According to the FCA, the attack was initiated on 5 November 2016, when the attackers transmitted 579 fraudulent transactions using authentic Tesco Bank debit card permanent account numbers (‘PANs’). During the cyber attack, Tesco Bank’s fraud detection system picked up the unusual activity and started sending automatic text messages to personal current account holders while the fraudulent transaction attempts continued to increase. The Fraud Strategy Team of Tesco Bank determined that the majority of the suspicious transactions originated in Brazil, however, it failed to limit the attacks due to a mistake in the code. Ultimately, external fraud experts concluded that Tesco Bank had configured the authorisation system at a customer account level rather than at the individual debit card level, however, Tesco Bank implemented a block which stopped the flow of fraudulent transactions.
Moreover, according to the FCA, Tesco Bank did not take appropriate action to prevent the foreseeable risk of fraud
The FCA found that Tesco Bank had failed to design and distribute the debit card correctly as its debit cards were not intended to be used for contactless magnetic stripe transactions, nevertheless card users could still use that payment method. In addition, the FCA outlined that Tesco Bank had inadvertently issued debit cards with sequential PANs, thus increasing the likelihood that the attackers would find the next PAN in the sequence and had failed to configure specific authentication rules as they were programmed to check whether the debit card expired on a date in the future instead of an exact date and month. The FCA also held that Tesco Bank had failed to configure fraud detection rules by conducting the analysis at account level instead of card level.

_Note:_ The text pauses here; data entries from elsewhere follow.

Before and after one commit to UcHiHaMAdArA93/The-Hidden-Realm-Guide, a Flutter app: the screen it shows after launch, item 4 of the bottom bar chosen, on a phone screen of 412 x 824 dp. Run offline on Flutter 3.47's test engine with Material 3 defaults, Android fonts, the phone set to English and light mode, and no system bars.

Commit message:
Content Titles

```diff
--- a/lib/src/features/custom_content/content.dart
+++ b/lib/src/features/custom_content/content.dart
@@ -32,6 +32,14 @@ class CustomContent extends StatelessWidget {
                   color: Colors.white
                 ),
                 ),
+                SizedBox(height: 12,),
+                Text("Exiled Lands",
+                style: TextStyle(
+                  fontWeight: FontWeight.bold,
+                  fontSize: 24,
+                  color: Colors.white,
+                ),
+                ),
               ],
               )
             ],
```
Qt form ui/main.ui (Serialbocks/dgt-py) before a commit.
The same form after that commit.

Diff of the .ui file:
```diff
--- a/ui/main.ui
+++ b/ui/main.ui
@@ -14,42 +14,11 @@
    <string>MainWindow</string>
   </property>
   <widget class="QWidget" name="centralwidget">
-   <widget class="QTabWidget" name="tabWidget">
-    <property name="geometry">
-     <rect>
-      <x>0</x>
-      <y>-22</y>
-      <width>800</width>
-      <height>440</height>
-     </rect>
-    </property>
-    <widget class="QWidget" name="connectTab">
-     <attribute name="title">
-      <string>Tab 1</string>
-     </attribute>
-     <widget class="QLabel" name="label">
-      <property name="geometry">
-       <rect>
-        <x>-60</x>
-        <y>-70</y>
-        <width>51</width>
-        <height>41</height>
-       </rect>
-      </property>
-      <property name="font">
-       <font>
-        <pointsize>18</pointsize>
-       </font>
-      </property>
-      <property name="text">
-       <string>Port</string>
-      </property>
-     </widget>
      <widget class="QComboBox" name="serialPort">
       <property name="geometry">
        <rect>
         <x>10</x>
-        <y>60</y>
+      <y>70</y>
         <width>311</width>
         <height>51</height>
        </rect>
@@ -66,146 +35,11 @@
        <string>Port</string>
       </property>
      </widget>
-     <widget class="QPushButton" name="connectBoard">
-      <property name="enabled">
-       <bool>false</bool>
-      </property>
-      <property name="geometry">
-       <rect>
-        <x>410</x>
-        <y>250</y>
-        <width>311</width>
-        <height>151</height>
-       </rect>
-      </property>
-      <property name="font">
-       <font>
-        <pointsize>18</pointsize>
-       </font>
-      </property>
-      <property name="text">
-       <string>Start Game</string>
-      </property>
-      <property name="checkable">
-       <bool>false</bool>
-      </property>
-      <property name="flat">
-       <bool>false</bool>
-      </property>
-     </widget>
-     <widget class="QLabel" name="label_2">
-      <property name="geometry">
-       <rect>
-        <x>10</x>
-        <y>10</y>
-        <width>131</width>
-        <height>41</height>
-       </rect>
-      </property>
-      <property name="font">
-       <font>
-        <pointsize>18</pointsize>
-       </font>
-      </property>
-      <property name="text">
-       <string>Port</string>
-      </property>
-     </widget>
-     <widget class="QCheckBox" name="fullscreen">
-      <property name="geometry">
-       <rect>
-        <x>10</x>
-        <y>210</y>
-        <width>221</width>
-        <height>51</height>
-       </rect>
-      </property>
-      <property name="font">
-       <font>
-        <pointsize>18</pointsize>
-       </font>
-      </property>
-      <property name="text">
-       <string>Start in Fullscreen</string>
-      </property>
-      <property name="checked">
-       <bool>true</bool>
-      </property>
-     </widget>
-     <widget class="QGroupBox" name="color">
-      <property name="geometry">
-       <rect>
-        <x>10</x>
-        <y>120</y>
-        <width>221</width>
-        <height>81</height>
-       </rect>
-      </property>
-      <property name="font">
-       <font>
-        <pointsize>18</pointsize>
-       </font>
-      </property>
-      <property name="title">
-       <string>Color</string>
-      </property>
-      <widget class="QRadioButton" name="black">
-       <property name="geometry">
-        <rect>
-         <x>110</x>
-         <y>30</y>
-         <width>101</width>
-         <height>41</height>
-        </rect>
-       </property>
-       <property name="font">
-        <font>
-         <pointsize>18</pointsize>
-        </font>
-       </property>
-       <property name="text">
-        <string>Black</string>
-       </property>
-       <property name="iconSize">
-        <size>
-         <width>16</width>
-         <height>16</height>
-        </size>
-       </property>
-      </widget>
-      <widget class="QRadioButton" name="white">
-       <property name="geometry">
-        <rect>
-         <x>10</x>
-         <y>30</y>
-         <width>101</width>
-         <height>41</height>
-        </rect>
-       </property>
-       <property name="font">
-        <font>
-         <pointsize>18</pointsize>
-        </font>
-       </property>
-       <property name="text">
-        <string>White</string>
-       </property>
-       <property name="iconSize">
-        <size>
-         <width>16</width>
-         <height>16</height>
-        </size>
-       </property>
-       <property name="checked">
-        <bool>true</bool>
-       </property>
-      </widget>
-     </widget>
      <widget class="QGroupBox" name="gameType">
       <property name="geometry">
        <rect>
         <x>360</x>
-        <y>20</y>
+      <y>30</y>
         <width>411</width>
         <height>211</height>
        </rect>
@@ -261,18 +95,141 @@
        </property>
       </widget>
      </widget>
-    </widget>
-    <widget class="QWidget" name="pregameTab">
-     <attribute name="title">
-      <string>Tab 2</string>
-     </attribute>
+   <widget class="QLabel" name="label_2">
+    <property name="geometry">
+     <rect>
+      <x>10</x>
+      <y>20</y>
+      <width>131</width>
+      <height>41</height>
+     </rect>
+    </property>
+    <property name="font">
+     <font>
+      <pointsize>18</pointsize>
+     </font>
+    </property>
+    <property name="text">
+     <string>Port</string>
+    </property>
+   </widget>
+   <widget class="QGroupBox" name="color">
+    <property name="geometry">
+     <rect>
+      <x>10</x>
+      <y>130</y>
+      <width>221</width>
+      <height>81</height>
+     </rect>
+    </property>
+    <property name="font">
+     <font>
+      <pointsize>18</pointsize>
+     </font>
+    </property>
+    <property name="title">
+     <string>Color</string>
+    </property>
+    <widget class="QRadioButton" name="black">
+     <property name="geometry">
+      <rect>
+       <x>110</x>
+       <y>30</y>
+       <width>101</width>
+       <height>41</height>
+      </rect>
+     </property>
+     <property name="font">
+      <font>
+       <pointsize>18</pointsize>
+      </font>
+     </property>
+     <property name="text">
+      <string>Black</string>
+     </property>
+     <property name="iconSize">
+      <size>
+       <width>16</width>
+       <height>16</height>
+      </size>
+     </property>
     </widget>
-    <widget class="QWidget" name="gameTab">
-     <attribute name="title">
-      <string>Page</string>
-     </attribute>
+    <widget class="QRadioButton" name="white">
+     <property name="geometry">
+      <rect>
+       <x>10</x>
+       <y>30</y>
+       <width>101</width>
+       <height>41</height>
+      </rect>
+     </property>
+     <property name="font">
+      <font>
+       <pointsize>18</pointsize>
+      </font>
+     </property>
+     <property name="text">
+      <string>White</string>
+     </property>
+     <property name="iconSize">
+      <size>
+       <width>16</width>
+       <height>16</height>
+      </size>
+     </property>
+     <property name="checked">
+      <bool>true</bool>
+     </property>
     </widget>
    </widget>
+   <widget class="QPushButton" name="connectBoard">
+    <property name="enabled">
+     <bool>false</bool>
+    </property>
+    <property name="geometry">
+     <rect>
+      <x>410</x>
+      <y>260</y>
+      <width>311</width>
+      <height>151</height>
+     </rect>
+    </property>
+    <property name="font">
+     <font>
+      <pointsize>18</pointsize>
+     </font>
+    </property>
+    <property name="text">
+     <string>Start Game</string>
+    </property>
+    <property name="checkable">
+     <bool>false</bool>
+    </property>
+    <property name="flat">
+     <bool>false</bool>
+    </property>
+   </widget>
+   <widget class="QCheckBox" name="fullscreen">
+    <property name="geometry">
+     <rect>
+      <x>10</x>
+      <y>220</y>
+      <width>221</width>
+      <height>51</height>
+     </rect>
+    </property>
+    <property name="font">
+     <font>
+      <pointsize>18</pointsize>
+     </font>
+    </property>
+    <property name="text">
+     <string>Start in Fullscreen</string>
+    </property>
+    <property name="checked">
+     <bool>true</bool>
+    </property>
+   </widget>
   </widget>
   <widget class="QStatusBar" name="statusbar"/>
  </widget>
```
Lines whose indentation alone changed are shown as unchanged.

Moreover, according to the FCA, Tesco Bank did not take appropriate action to prevent the foreseeable risk of fraud, following a warning from Visa Inc. about fraudulent Point of System 91 transactions occurring in Brazil and the US. In response to this, Tesco Bank blocked such transactions for its credit cards, but did not make parallel changes to its debit cards leading to the events that resulted in the cyber attack. Finally, the FCA found that Tesco Bank did not respond to the cyber attack “with sufficient rigour, skill and urgency” and held that it had failed to follow procedures, including crisis management.
The FCA noted that Tesco Bank cooperated in the investigation and implemented a comprehensive redress programme which fully compensated customers. Accordingly, the FCA granted Tesco Bank 30% credit for mitigation and agreed to an early settlement, reducing the fine that would have otherwise amounted to £33,562,400.
NIKOS PAPAGEORGIOU Privacy Analyst